TASK INPUTS START
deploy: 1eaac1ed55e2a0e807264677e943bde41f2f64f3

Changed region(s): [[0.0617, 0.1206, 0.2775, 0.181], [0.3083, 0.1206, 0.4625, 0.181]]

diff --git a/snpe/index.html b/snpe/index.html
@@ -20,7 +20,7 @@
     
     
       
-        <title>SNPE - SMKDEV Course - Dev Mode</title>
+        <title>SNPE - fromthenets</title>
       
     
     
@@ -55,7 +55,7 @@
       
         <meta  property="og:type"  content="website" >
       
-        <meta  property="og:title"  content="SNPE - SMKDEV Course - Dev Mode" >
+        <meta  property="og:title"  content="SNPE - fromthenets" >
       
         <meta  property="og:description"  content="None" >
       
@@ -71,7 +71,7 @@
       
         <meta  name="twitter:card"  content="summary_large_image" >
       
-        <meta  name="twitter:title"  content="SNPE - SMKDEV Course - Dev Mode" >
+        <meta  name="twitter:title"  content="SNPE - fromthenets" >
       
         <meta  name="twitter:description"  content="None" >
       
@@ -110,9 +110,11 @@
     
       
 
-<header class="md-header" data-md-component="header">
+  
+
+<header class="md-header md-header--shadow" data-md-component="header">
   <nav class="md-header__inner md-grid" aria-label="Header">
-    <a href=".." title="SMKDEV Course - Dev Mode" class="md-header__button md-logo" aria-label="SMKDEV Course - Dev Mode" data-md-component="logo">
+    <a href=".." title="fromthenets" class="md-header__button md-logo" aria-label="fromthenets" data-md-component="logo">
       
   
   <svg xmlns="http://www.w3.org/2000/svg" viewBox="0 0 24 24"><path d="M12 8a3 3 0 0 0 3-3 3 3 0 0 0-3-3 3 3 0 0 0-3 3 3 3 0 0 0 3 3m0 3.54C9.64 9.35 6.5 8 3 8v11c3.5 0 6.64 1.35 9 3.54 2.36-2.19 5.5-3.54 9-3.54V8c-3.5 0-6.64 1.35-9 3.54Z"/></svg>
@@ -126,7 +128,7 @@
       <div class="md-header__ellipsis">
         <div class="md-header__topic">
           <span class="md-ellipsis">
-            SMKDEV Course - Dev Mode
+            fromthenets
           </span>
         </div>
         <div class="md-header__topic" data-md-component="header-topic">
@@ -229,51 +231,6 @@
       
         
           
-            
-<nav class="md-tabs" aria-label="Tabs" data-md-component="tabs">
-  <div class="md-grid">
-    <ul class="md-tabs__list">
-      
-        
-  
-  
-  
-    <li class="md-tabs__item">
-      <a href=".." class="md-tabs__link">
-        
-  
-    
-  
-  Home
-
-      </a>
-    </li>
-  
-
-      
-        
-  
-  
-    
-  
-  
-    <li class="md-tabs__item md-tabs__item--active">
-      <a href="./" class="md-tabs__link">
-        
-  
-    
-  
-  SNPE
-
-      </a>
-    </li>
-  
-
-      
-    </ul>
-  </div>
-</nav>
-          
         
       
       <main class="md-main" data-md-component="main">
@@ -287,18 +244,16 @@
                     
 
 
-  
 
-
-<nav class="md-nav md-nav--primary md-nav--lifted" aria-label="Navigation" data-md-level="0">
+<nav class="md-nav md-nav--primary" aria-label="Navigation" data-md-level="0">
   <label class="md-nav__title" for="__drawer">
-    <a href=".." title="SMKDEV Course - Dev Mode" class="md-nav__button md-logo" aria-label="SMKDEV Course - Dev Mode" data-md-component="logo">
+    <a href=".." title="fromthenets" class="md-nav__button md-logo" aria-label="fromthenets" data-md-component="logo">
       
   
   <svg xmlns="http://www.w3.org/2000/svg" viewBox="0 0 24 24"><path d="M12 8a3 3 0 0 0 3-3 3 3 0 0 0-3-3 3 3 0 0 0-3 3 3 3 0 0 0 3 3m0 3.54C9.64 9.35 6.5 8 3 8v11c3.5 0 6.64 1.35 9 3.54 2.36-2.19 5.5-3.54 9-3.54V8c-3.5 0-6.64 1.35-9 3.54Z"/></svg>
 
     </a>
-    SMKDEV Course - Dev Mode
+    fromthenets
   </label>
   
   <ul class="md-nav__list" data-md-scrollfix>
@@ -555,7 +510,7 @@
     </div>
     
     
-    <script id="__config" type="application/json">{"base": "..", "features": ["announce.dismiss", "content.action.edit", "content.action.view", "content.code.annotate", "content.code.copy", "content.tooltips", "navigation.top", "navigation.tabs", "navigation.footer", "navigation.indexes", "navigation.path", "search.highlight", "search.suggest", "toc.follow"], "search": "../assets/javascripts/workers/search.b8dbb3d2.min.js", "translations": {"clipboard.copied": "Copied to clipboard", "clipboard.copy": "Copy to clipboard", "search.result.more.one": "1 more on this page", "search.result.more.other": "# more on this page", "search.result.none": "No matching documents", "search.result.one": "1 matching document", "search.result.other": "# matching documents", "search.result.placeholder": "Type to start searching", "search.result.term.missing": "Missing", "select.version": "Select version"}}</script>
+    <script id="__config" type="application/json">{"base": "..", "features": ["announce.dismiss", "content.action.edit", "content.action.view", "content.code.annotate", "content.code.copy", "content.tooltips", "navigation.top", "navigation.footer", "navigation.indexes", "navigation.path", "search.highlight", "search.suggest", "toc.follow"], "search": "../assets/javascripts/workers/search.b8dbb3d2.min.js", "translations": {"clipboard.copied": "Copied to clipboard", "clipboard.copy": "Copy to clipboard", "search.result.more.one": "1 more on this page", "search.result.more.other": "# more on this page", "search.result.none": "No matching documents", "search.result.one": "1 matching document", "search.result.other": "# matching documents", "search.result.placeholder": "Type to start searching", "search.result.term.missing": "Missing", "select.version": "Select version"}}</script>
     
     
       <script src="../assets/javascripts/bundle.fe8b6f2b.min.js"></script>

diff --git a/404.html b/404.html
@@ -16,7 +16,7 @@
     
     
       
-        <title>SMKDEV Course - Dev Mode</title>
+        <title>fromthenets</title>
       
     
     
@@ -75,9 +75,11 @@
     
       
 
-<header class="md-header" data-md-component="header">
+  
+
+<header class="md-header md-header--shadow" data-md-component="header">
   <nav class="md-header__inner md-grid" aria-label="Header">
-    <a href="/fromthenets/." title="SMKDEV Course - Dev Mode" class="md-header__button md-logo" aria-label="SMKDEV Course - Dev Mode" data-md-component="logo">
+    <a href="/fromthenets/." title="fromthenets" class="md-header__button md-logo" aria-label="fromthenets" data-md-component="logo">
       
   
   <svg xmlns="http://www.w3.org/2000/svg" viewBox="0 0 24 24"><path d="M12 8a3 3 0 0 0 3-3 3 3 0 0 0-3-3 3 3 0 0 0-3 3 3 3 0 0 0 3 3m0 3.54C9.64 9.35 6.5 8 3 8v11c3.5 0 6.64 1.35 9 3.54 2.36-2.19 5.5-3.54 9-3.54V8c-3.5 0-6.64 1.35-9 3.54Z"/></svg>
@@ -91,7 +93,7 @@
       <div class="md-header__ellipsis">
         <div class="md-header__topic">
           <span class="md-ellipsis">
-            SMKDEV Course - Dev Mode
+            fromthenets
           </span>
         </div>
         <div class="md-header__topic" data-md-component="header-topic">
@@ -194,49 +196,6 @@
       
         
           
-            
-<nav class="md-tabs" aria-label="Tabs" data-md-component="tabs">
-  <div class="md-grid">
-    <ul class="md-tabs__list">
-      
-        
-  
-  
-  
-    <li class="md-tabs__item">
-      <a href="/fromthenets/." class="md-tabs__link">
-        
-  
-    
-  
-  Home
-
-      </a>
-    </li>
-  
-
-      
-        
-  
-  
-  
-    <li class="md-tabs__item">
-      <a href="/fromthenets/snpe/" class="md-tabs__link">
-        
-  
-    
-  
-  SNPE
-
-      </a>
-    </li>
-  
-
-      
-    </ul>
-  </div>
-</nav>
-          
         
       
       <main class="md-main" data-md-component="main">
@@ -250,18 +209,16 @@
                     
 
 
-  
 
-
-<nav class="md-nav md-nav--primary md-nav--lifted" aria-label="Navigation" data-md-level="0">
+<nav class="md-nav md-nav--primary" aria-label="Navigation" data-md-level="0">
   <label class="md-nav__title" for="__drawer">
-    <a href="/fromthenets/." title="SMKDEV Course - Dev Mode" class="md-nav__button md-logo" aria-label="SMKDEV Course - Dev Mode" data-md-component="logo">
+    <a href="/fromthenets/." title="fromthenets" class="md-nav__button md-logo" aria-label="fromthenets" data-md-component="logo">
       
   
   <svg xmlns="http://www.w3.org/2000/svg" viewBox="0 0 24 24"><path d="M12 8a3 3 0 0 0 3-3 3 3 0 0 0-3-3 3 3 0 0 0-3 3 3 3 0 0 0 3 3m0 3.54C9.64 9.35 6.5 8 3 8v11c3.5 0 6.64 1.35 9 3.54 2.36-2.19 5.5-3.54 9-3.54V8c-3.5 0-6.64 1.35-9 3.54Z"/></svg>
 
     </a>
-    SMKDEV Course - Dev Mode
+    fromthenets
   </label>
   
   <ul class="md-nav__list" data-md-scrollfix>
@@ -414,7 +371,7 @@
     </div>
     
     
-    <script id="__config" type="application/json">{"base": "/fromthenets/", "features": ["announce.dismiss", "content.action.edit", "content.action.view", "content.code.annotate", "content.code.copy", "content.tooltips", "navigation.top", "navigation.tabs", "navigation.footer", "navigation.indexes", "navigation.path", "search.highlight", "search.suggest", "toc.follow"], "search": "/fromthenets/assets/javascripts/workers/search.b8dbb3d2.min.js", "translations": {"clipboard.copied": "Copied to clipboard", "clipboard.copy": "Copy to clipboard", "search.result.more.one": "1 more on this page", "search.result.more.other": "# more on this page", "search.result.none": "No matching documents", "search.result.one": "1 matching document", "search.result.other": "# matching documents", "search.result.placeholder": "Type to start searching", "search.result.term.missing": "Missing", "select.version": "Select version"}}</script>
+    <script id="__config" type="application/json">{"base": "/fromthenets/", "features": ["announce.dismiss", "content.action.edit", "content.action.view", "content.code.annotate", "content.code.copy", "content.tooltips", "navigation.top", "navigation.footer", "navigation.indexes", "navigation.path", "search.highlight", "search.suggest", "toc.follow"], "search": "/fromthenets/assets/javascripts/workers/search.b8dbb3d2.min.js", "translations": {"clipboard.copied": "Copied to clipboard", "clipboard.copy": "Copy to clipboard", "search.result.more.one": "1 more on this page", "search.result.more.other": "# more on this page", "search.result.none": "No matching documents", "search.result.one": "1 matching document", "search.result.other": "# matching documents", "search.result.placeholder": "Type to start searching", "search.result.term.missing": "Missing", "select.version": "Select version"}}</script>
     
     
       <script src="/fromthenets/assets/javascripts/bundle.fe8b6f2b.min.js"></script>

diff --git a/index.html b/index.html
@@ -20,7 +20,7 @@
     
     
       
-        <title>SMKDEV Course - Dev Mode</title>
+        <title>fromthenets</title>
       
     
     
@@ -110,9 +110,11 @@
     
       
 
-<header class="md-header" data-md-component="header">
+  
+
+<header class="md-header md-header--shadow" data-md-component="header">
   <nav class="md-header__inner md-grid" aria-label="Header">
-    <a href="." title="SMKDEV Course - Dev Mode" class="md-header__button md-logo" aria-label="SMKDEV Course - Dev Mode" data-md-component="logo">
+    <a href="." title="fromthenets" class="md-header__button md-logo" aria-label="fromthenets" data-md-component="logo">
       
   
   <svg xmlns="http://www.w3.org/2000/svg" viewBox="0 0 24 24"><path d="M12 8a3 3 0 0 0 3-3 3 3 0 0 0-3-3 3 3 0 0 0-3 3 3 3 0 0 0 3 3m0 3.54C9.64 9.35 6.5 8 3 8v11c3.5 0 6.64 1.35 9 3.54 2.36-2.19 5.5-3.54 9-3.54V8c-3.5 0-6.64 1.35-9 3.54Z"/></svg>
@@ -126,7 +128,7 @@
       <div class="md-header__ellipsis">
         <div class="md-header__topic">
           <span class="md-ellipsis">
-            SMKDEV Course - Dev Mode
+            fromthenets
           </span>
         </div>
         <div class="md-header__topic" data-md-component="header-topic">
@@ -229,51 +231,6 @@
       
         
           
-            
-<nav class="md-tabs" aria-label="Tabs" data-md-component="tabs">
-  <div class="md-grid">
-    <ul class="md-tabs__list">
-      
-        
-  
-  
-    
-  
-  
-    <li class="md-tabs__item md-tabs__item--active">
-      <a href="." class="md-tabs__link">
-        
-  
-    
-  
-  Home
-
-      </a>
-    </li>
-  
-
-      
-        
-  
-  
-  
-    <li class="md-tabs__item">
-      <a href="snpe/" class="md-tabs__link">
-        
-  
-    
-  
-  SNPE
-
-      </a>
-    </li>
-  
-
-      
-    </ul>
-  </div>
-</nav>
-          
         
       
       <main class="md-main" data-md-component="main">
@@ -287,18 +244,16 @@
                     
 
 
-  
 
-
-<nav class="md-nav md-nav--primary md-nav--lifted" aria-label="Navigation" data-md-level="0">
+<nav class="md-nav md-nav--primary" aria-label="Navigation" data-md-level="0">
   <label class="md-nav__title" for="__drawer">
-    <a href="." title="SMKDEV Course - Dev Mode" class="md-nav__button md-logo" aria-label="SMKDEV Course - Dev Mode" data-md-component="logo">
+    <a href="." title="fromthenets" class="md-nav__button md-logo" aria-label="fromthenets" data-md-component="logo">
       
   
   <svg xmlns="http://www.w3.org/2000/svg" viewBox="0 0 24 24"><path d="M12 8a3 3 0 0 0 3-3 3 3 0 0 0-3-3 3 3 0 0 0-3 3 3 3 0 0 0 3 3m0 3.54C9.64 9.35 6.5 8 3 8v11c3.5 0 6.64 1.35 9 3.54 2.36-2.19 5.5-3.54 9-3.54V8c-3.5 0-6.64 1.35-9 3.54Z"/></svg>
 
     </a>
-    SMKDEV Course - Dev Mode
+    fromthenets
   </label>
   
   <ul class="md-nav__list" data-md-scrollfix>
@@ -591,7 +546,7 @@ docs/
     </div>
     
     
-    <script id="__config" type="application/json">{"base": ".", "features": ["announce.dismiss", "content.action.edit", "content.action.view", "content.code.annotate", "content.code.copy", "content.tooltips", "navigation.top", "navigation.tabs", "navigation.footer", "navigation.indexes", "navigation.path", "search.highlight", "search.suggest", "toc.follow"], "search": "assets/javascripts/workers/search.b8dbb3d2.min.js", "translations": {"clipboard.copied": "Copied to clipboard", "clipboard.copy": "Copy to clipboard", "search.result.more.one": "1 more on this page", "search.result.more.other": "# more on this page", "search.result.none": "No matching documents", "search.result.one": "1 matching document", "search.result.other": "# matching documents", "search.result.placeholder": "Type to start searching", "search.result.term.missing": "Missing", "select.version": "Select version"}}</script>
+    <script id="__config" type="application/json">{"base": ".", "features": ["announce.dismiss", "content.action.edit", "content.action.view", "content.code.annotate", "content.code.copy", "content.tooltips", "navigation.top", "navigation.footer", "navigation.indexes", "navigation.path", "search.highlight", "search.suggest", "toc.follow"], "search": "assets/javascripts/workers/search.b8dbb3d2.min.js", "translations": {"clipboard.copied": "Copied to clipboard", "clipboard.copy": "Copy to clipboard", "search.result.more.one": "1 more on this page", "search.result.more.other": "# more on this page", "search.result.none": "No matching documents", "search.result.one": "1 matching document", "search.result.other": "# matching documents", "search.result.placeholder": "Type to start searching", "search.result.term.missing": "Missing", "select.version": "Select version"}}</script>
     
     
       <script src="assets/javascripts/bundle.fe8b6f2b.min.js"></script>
TASK INPUTS END
### WORK TO COMPLETE
What lines above hold the word "name"? List them all.

### ANSWER TO THE EXERCISE
         <meta  name="twitter:card"  content="summary_large_image" >
-        <meta  name="twitter:title"  content="SNPE - SMKDEV Course - Dev Mode" >
+        <meta  name="twitter:title"  content="SNPE - fromthenets" >
         <meta  name="twitter:description"  content="None" >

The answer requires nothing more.